PROBLEM TO SOLVE: Compute how many lines in the entries below include the string "classDef". Only the number is wanted.

Difference listings:
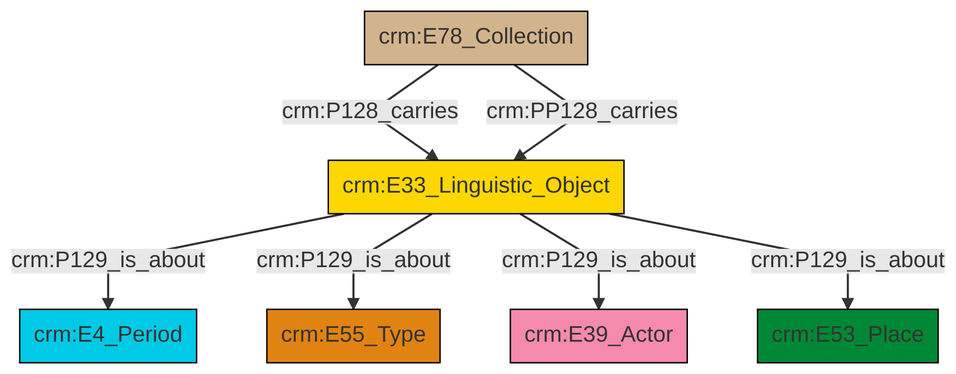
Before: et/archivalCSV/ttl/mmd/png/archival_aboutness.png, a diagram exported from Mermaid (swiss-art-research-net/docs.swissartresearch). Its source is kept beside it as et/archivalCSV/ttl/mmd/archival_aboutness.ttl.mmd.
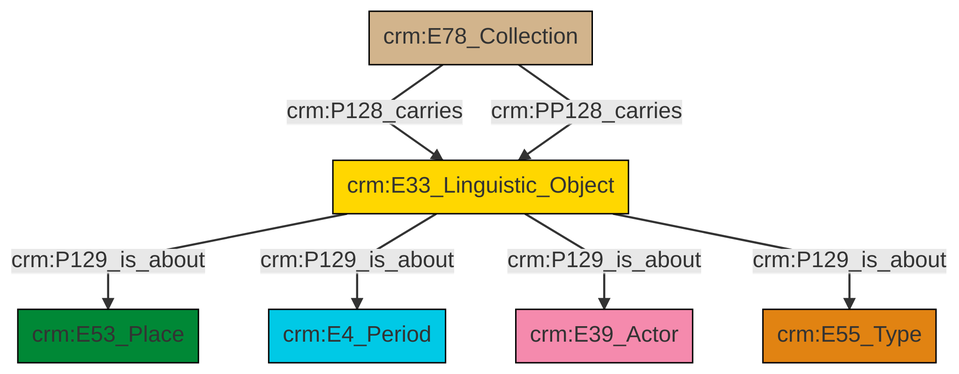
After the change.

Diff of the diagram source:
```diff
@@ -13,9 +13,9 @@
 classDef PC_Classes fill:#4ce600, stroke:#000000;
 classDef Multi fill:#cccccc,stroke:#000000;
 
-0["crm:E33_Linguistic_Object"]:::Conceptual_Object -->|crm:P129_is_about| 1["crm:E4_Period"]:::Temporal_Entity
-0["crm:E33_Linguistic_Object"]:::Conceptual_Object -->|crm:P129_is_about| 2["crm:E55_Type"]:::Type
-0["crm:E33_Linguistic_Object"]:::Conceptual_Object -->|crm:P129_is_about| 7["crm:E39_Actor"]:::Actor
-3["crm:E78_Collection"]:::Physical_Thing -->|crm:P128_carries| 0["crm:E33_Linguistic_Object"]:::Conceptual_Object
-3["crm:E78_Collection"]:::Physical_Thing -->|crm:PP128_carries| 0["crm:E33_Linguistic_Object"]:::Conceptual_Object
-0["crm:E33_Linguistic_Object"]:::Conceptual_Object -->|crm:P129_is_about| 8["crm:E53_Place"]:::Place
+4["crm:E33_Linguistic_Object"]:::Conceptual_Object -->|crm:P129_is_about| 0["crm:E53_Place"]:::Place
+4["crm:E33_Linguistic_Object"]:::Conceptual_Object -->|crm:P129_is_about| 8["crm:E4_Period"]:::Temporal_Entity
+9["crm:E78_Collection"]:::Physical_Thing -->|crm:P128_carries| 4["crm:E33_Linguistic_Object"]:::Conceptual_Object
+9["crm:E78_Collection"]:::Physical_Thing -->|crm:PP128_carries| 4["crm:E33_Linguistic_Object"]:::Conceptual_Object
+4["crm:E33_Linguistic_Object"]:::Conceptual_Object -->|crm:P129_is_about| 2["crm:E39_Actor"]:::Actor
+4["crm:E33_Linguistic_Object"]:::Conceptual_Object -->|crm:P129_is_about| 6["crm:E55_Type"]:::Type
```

EXERCISE RESULT: 2